There are then products like stevia, panela – a sweetener obtained from sugar cane – coconut sugar and many other alternatives on the market to substitute sucrose. All valid, but only in the rare case of manufacturers processing the product properly. According to Aufiero, “It’s true that in South America – where all these plants grow – there’s lower number of diabetes cases, but it’s equally true that we don’t have control over storing, transportation and the entire supply chain that these products go through before reaching us. In the instances where the producers are sustainable and attentive to health, these products can be eaten without reserve”. It’s important to avoid interrupting the sucrose intake, rather integrating it wisely.

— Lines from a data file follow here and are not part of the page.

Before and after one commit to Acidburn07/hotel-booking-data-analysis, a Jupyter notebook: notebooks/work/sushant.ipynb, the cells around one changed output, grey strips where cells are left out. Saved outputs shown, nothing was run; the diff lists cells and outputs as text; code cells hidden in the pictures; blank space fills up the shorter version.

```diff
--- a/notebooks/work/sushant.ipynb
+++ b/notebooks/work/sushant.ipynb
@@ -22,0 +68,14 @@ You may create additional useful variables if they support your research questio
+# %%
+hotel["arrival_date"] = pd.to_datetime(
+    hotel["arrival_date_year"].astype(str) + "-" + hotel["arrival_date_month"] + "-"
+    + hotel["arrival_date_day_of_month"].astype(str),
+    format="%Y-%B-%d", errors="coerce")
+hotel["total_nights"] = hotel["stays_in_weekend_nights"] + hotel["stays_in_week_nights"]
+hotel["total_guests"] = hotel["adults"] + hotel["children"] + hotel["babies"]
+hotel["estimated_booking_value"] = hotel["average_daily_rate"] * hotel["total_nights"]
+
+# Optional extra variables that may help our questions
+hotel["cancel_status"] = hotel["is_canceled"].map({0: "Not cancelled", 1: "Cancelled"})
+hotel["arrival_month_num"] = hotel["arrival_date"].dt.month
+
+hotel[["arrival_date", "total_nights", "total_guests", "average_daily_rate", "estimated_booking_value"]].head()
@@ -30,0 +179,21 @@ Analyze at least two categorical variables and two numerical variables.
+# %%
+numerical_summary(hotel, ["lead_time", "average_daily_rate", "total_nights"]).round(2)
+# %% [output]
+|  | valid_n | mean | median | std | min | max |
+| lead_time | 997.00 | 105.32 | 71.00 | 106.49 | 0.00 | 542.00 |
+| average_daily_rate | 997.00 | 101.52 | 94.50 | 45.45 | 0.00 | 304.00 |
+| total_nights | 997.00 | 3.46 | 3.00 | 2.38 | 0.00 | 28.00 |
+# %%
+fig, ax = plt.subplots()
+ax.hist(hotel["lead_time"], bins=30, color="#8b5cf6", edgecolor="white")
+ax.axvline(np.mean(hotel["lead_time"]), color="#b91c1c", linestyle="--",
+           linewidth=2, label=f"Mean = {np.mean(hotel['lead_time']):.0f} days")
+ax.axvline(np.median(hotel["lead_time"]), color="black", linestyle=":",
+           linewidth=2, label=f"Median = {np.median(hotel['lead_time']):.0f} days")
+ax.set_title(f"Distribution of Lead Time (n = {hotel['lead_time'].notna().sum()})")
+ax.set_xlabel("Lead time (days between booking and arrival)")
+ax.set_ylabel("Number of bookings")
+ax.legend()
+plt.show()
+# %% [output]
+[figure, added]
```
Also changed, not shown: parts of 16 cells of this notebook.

Purchased the quality sugar and keeping quantities in check, the next step is integrating it in a well-balanced diet – for both children and adults. A good starting point is conscious pairings “Sugars should always counterbalance proteins and lipids in order to be best absorbed by our organism. For example, a boiled, unseasoned potato is metabolized and turned into energy very quickly. The same boiled potato drizzled with a serving of quality olive oil is metabolized three times slower; even slower if the potato is paired with cured meat like prosciutto, for example.” This happens because the effect of the triglycerides contained in the olive oil is to modulate the speed at which the glucose enters our intestinal cells, and hence a lower glycemic response (blood sugar velocity). “This slowing down allows blood sugar to remain in check, increasing at a slower pace. As a reflection of this the pancreas is subjected to less effort and stress”. In addition to this, the feeling of a full stomach lasts longer. This happens because simple sugars (ones that are absorbed more rapidly) like the ones present in fruit and vegetables determine an increase in insulin, a hormone produced by the pancreas. “Insulin comes with a secondary decrease of blood sugar, hypoglycemia – the proverbial blood sugar drop – which makes us feel the need for another meal”.
Coming to a conclusion is not easy, and naturally each child (and adult) should receive specific and personalized treatment and diagnostics. By nature however, the basic guidelines are: contained quantities and avoid excess. “The AHA study is valid, but needs context. Alarmism in any case is never the right approach. In correct measure, everything is allowed”, according to Aufieri, and Ghiselli agrees, adding: “Denying a cookie to a child is not the right solution against child obesity. The first rule is parents setting a good example who should never trespass the threshold of varied sugars and calories, and by the same token not eliminating them tout court. It’s compromise rather than sacrifice”.
by Michela Becchi
translated by Eleonora Baldwin